Jeff Smith, chief executive officer and chief investment officer of Starboard Value LP.
Chris Goodney | Bloomberg | Getty Images
Starboard Value hit an unexpected stumbling block in its activist campaign in AECOM when one of the hedge fund’s members quit the infrastructure company’s board of directors over the summer. Peter Feld quit the AECOM board in protest of CFO Troy Rudd’s promotion to chief executive officer in June.
That snag, however, has not dented Starboard’s overall return on its AECOM investment. Since taking a stake in the company, AECOM shares are up more than 40%, easily outperforming the broader market in that time.
Company: AECOM (ACM)
Business: AECOM is a company that designs, builds, finances and operates infrastructure assets for governments, businesses and organizations. The company’s design and consulting services segment is engaged in planning, consulting, architectural and engineering design services to commercial and government clients in major end markets, such as transportation, facilities, environmental, energy, water and government. Its services include planning, consulting, architectural and engineering design, program management and construction management for industrial, commercial, institutional and government clients. Its services need technical expertise, which include civil, structural, process, mechanical, geotechnical systems and electrical engineering, architectural, landscape and interior design, cost consulting and environmental, health and safety work.
Stock Market Value: $7.7 billion ($51.33 per share)
Activist: Starboard Value
Percentage Ownership: 5.16%
Average Cost: $34.82
Activist Commentary: Starboard is a very successful activist investor and has extensive operational activism experience helping boards and management teams run companies more efficiently and improving margins. This is their 100th 13D filing and in those 100 filings, they have averaged a return of 27.95% versus 11.24% for the S&P500. Their average 13D hold time is 17.5 months.
Starboard filed this 13D on Nov. 30 because they exceeded 5% ownership. However, they have been an active owner of the stock since June 2019 and have already accomplished much of their activist campaign.
Behind the Scenes:
13D filings often mark the beginning of an activist campaign, but not here. Starboard has been involved with this company since June 2019 and has already accomplished a great deal of value-creating activism that is evident in the stock price. The main reason they filed this 13D is because the shares outstanding decreased to put them above the 5% threshold and they have not purchased any material amount of shares since the third quarter of 2020.

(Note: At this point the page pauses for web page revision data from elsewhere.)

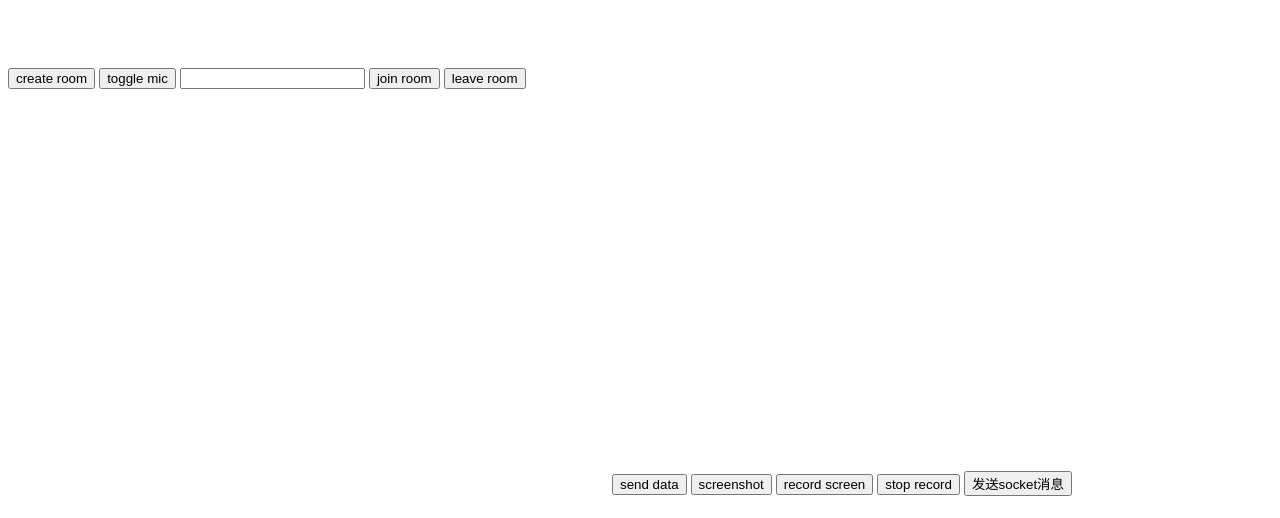
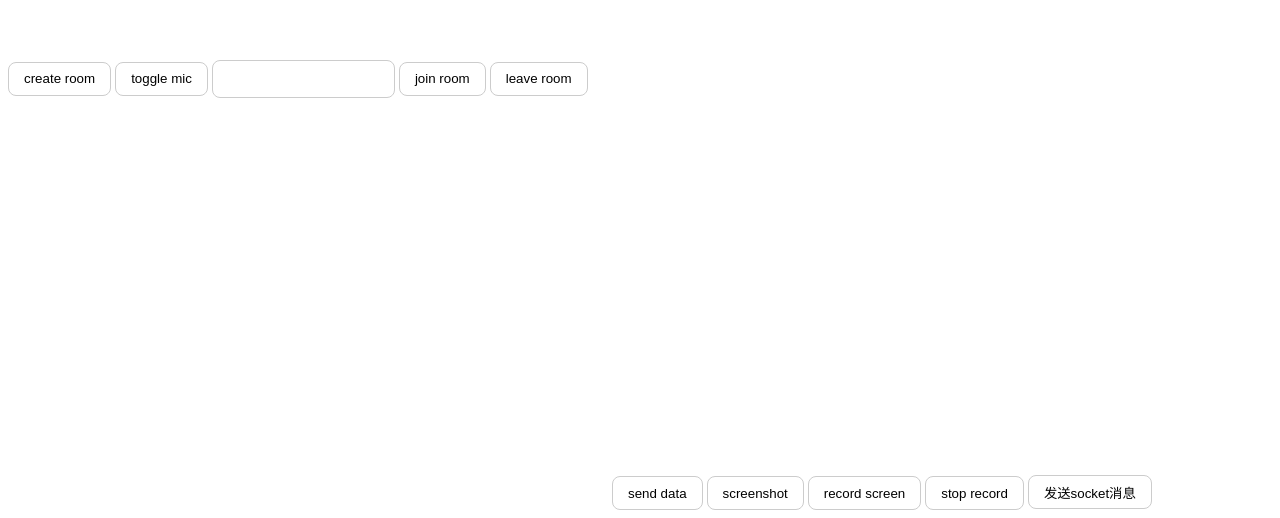
Before and after one commit to tyx2000/screen-mirror, a website built with Vite: page src/index.html in a window 1280 px wide. Shown: the part 325-843 px from the top of the page. Built offline with nearby package versions, Linux system fonts and the light colour scheme; no server answers.

Commit message:
feat: css

```diff
--- /dev/null
+++ b/src/index.css
@@ -0,0 +1,13 @@
+button {
+    padding: 0 15px;
+    height: 34px;
+    border-radius: 8px;
+    background-color: #fff;
+    border: 1px solid #ccc;
+}
+
+input {
+    height: 34px;
+    border: 1px solid #ccc;
+    border-radius: 8px;
+}
--- a/src/index.html
+++ b/src/index.html
@@ -4,6 +4,7 @@
     <meta charset="UTF-8" />
     <meta name="viewport" content="width=device-width, initial-scale=1.0" />
     <title>Screen Mirror</title>
+    <link rel="stylesheet" href="./index.css">
   </head>
   <body>
     <button id="createRoom">create room</button>
```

When they initially got involved, AECOM was comprised of three businesses: (1) The Design and Consulting Services (“DCS”) – one of the largest engineering and planning consultancies globally that has market-leading franchises within the water and transportation verticals; (2) Management Services (“MS”), a U.S. Federal Contractor assisting the Defense and Energy departments; and (3) Construction Services (“CS”), a building and civil construction franchise with leading positions in NY and California and in the national sports arena construction market.
Starboard was urging AECOM to divest the non-core businesses (MS and CS) and focus on the operations of the core business (DCS), where Starboard saw an opportunity for operational improvements. The DCS business was operating at a 310 basis-point EBITDA margin gap to its closest peers. Starboard saw opportunities to manage delivery margin, address heightened non-billable employee costs and other corporate overhead and focus on selling its suite of services in a client-centric manner.
Through an agreement on Nov. 22, 2019, Peter A. Feld, Robert G. Card and Jacqueline C. Hinman were appointed to the board. On Jan. 31, AECOM sold the MS business to affiliates of American Securities and Lindsay Goldberg for $2.405 billion and in the first quarter of 2020, it reorganized its operating and reporting structure, resulting in the discontinuation of certain businesses within the former CS segment.
However, just when the strategic activism was finished and the DCS operational activism was beginning, Starboard’s activism hit a snag. On June 12, Feld resigned as a director of the company due to his disagreement with the board in connection with the CEO search process. While Feld was replaced with a Starboard designee — and Starboard still has three directors on the board — they do their best activist work when a principal of Starboard is one of the company directors. Moreover, his resignation is a signal that Starboard’s board representatives were not as persuasive here as they generally are in bringing most of the board to their side.
While this has not been a smooth-sailing activist campaign for Starboard, it has not significantly affected their ability to create value. When they first announced their position, the stock was trading at $36.54 per share. Today, it is trading at $51.89, a 42.01% return for Starboard during a time when the S&P500 returned only 22.59%.
Ken Squire is the founder and president of 13D Monitor, an institutional research service on shareholder activism, and the founder and portfolio manager of the 13D Activist Fund, a mutual fund that invests in a portfolio of activist 13D investments.